- _TO DO_
For each entry below, output it exactly as it stands.

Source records
[Start of Attachment]

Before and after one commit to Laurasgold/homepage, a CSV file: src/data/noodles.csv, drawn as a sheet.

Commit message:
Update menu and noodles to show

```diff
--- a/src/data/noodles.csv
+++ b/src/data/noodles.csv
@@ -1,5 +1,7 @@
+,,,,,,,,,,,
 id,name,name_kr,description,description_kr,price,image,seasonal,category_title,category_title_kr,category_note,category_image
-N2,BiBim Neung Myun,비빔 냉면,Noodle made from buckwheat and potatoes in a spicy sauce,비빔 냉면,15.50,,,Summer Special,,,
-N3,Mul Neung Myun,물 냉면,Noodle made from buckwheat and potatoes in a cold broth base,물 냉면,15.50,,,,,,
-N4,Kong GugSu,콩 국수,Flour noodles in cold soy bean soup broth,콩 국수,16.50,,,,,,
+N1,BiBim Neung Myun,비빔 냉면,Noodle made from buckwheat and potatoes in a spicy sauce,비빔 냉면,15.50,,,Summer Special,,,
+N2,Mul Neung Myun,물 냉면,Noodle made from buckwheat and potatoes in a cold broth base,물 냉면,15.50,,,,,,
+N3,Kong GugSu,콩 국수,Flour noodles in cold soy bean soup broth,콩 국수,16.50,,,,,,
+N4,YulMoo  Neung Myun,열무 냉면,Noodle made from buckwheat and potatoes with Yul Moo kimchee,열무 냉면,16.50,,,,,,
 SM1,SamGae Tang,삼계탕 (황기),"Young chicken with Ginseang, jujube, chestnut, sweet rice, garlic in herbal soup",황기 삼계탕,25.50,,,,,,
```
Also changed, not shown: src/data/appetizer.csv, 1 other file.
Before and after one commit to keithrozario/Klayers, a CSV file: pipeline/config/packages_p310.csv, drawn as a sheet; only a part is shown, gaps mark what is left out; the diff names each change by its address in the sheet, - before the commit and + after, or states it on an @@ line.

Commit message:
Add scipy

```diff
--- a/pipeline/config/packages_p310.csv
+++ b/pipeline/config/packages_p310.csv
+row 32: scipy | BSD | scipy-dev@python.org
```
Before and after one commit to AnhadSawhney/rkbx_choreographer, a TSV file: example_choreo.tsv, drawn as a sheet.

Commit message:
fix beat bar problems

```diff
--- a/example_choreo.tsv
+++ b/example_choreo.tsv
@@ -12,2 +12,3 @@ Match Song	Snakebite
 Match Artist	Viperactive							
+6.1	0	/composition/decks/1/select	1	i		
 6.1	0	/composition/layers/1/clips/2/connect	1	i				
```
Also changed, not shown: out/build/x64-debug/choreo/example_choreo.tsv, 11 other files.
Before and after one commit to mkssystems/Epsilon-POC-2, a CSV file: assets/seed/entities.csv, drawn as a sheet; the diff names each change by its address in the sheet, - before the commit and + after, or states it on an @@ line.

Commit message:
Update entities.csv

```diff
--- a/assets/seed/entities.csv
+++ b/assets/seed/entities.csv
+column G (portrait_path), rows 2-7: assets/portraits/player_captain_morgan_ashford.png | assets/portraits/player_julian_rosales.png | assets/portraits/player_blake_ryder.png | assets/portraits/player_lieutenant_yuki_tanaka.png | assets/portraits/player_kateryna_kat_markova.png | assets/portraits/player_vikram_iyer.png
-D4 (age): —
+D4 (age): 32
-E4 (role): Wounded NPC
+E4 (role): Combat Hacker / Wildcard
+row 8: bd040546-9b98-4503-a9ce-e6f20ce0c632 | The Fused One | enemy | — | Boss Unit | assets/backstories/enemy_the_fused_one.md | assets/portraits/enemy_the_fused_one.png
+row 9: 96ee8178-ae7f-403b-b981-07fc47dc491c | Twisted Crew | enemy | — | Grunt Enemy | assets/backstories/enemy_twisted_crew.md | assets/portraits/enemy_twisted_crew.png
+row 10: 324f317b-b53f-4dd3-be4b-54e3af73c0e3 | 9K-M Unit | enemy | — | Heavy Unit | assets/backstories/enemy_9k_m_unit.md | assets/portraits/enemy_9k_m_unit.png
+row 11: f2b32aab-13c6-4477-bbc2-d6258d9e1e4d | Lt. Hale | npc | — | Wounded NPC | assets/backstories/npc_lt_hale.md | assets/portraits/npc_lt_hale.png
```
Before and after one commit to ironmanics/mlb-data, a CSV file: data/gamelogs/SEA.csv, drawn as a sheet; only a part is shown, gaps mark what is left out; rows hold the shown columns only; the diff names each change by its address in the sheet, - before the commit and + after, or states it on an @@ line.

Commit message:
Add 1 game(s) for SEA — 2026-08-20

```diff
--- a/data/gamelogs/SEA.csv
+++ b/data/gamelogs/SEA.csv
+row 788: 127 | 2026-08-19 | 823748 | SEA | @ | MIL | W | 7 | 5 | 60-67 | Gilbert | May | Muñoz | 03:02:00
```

[End of Attachment]

- _RESULT_
Before and after one commit to Laurasgold/homepage, a CSV file: src/data/noodles.csv, drawn as a sheet.

Commit message:
Update menu and noodles to show

```diff
--- a/src/data/noodles.csv
+++ b/src/data/noodles.csv
@@ -1,5 +1,7 @@
+,,,,,,,,,,,
 id,name,name_kr,description,description_kr,price,image,seasonal,category_title,category_title_kr,category_note,category_image
-N2,BiBim Neung Myun,비빔 냉면,Noodle made from buckwheat and potatoes in a spicy sauce,비빔 냉면,15.50,,,Summer Special,,,
-N3,Mul Neung Myun,물 냉면,Noodle made from buckwheat and potatoes in a cold broth base,물 냉면,15.50,,,,,,
-N4,Kong GugSu,콩 국수,Flour noodles in cold soy bean soup broth,콩 국수,16.50,,,,,,
+N1,BiBim Neung Myun,비빔 냉면,Noodle made from buckwheat and potatoes in a spicy sauce,비빔 냉면,15.50,,,Summer Special,,,
+N2,Mul Neung Myun,물 냉면,Noodle made from buckwheat and potatoes in a cold broth base,물 냉면,15.50,,,,,,
+N3,Kong GugSu,콩 국수,Flour noodles in cold soy bean soup broth,콩 국수,16.50,,,,,,
+N4,YulMoo  Neung Myun,열무 냉면,Noodle made from buckwheat and potatoes with Yul Moo kimchee,열무 냉면,16.50,,,,,,
 SM1,SamGae Tang,삼계탕 (황기),"Young chicken with Ginseang, jujube, chestnut, sweet rice, garlic in herbal soup",황기 삼계탕,25.50,,,,,,
```
Also changed, not shown: src/data/appetizer.csv, 1 other file.
Before and after one commit to keithrozario/Klayers, a CSV file: pipeline/config/packages_p310.csv, drawn as a sheet; only a part is shown, gaps mark what is left out; the diff names each change by its address in the sheet, - before the commit and + after, or states it on an @@ line.

Commit message:
Add scipy

```diff
--- a/pipeline/config/packages_p310.csv
+++ b/pipeline/config/packages_p310.csv
+row 32: scipy | BSD | scipy-dev@python.org
```
Before and after one commit to AnhadSawhney/rkbx_choreographer, a TSV file: example_choreo.tsv, drawn as a sheet.

Commit message:
fix beat bar problems

```diff
--- a/example_choreo.tsv
+++ b/example_choreo.tsv
@@ -12,2 +12,3 @@ Match Song	Snakebite
 Match Artist	Viperactive							
+6.1	0	/composition/decks/1/select	1	i		
 6.1	0	/composition/layers/1/clips/2/connect	1	i				
```
Also changed, not shown: out/build/x64-debug/choreo/example_choreo.tsv, 11 other files.
Before and after one commit to mkssystems/Epsilon-POC-2, a CSV file: assets/seed/entities.csv, drawn as a sheet; the diff names each change by its address in the sheet, - before the commit and + after, or states it on an @@ line.

Commit message:
Update entities.csv

```diff
--- a/assets/seed/entities.csv
+++ b/assets/seed/entities.csv
+column G (portrait_path), rows 2-7: assets/portraits/player_captain_morgan_ashford.png | assets/portraits/player_julian_rosales.png | assets/portraits/player_blake_ryder.png | assets/portraits/player_lieutenant_yuki_tanaka.png | assets/portraits/player_kateryna_kat_markova.png | assets/portraits/player_vikram_iyer.png
-D4 (age): —
+D4 (age): 32
-E4 (role): Wounded NPC
+E4 (role): Combat Hacker / Wildcard
+row 8: bd040546-9b98-4503-a9ce-e6f20ce0c632 | The Fused One | enemy | — | Boss Unit | assets/backstories/enemy_the_fused_one.md | assets/portraits/enemy_the_fused_one.png
+row 9: 96ee8178-ae7f-403b-b981-07fc47dc491c | Twisted Crew | enemy | — | Grunt Enemy | assets/backstories/enemy_twisted_crew.md | assets/portraits/enemy_twisted_crew.png
+row 10: 324f317b-b53f-4dd3-be4b-54e3af73c0e3 | 9K-M Unit | enemy | — | Heavy Unit | assets/backstories/enemy_9k_m_unit.md | assets/portraits/enemy_9k_m_unit.png
+row 11: f2b32aab-13c6-4477-bbc2-d6258d9e1e4d | Lt. Hale | npc | — | Wounded NPC | assets/backstories/npc_lt_hale.md | assets/portraits/npc_lt_hale.png
```
Before and after one commit to ironmanics/mlb-data, a CSV file: data/gamelogs/SEA.csv, drawn as a sheet; only a part is shown, gaps mark what is left out; rows hold the shown columns only; the diff names each change by its address in the sheet, - before the commit and + after, or states it on an @@ line.

Commit message:
Add 1 game(s) for SEA — 2026-08-20

```diff
--- a/data/gamelogs/SEA.csv
+++ b/data/gamelogs/SEA.csv
+row 788: 127 | 2026-08-19 | 823748 | SEA | @ | MIL | W | 7 | 5 | 60-67 | Gilbert | May | Muñoz | 03:02:00
```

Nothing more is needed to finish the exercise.